> Exercise brief:
Because the pictures are not wanted, give back only the exact text of every entry below.

> Data to use:
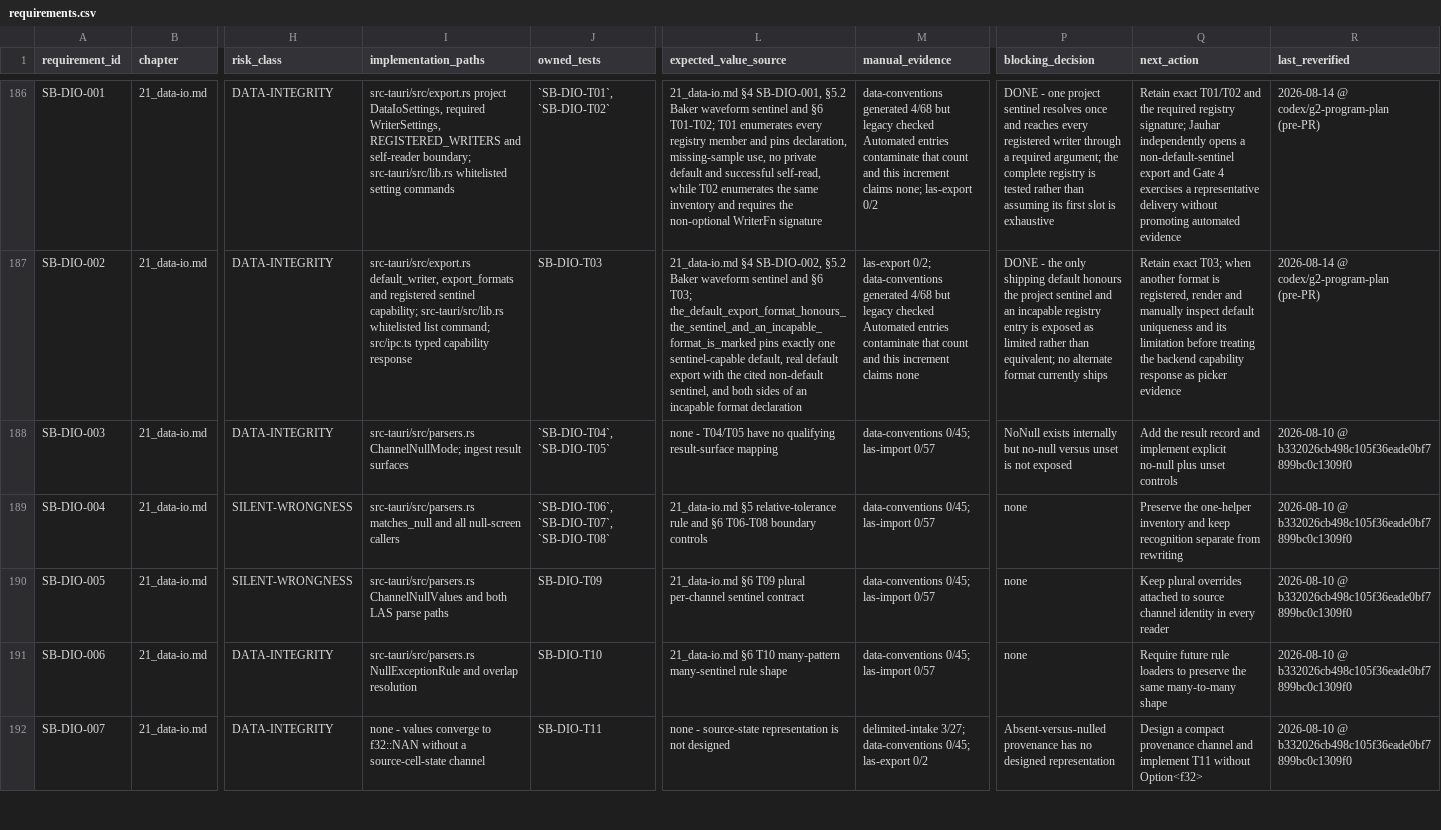
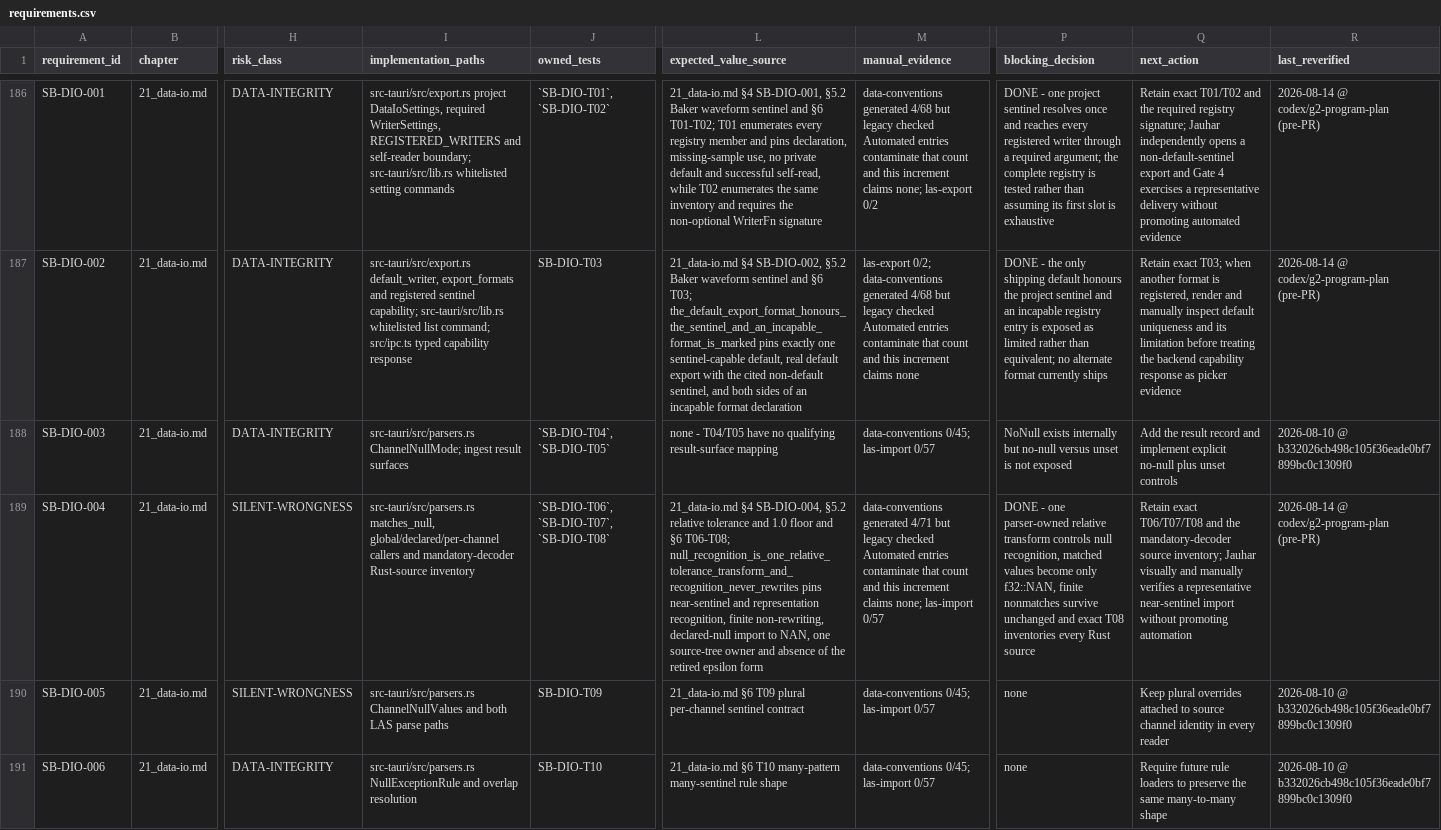
Before and after one commit to jauharst/SandiBumi, a CSV file: docs/takeover/requirements.csv, drawn as a sheet; only a part is shown, gaps mark what is left out; the shorter side is filled out with more unchanged rows; the diff names each change by its address in the sheet, - before the commit and + after, or states it on an @@ line.

Commit message:
SB-DIO-004 inventory the one relative null transform

```diff
--- a/docs/takeover/requirements.csv
+++ b/docs/takeover/requirements.csv
-I189 (implementation_paths): src-tauri/src/parsers.rs matches_null and all null-screen callers
+I189 (implementation_paths): src-tauri/src/parsers.rs matches_null, global/declared/per-channel callers and mandatory-decoder Rust-source inventory
-L189 (expected_value_source): 21_data-io.md §5 relative-tolerance rule and §6 T06-T08 boundary controls
+L189 (expected_value_source): 21_data-io.md §4 SB-DIO-004, §5.2 relative tolerance and 1.0 floor and §6 T06-T08; null_recognition_is_one_relative_tolerance_transform_and_recognition_never_rewrites pins near-sentinel and representation recognition, finite non-rewriting, declared-null import to NAN, one source-tree owner and absence of the retired epsilon form
-M189 (manual_evidence): data-conventions 0/45; las-import 0/57
+M189 (manual_evidence): data-conventions generated 4/71 but legacy checked Automated entries contaminate that count and this increment claims none; las-import 0/57
-P189 (blocking_decision): none
+P189 (blocking_decision): DONE - one parser-owned relative transform controls null recognition, matched values become only f32::NAN, finite nonmatches survive unchanged and exact T08 inventories every Rust source
-Q189 (next_action): Preserve the one-helper inventory and keep recognition separate from rewriting
+Q189 (next_action): Retain exact T06/T07/T08 and the mandatory-decoder source inventory; Jauhar visually and manually verifies a representative near-sentinel import without promoting automation
-R189 (last_reverified): 2026-08-10 @ b332026cb498c105f36eade0bf7899bc0c1309f0
+R189 (last_reverified): 2026-08-14 @ codex/g2-program-plan (pre-PR)
```
Also changed, not shown: 6 other files.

> Exercise output:
Before and after one commit to jauharst/SandiBumi, a CSV file: docs/takeover/requirements.csv, drawn as a sheet; only a part is shown, gaps mark what is left out; the shorter side is filled out with more unchanged rows; the diff names each change by its address in the sheet, - before the commit and + after, or states it on an @@ line.

Commit message:
SB-DIO-004 inventory the one relative null transform

```diff
--- a/docs/takeover/requirements.csv
+++ b/docs/takeover/requirements.csv
-I189 (implementation_paths): src-tauri/src/parsers.rs matches_null and all null-screen callers
+I189 (implementation_paths): src-tauri/src/parsers.rs matches_null, global/declared/per-channel callers and mandatory-decoder Rust-source inventory
-L189 (expected_value_source): 21_data-io.md §5 relative-tolerance rule and §6 T06-T08 boundary controls
+L189 (expected_value_source): 21_data-io.md §4 SB-DIO-004, §5.2 relative tolerance and 1.0 floor and §6 T06-T08; null_recognition_is_one_relative_tolerance_transform_and_recognition_never_rewrites pins near-sentinel and representation recognition, finite non-rewriting, declared-null import to NAN, one source-tree owner and absence of the retired epsilon form
-M189 (manual_evidence): data-conventions 0/45; las-import 0/57
+M189 (manual_evidence): data-conventions generated 4/71 but legacy checked Automated entries contaminate that count and this increment claims none; las-import 0/57
-P189 (blocking_decision): none
+P189 (blocking_decision): DONE - one parser-owned relative transform controls null recognition, matched values become only f32::NAN, finite nonmatches survive unchanged and exact T08 inventories every Rust source
-Q189 (next_action): Preserve the one-helper inventory and keep recognition separate from rewriting
+Q189 (next_action): Retain exact T06/T07/T08 and the mandatory-decoder source inventory; Jauhar visually and manually verifies a representative near-sentinel import without promoting automation
-R189 (last_reverified): 2026-08-10 @ b332026cb498c105f36eade0bf7899bc0c1309f0
+R189 (last_reverified): 2026-08-14 @ codex/g2-program-plan (pre-PR)
```
Also changed, not shown: 6 other files.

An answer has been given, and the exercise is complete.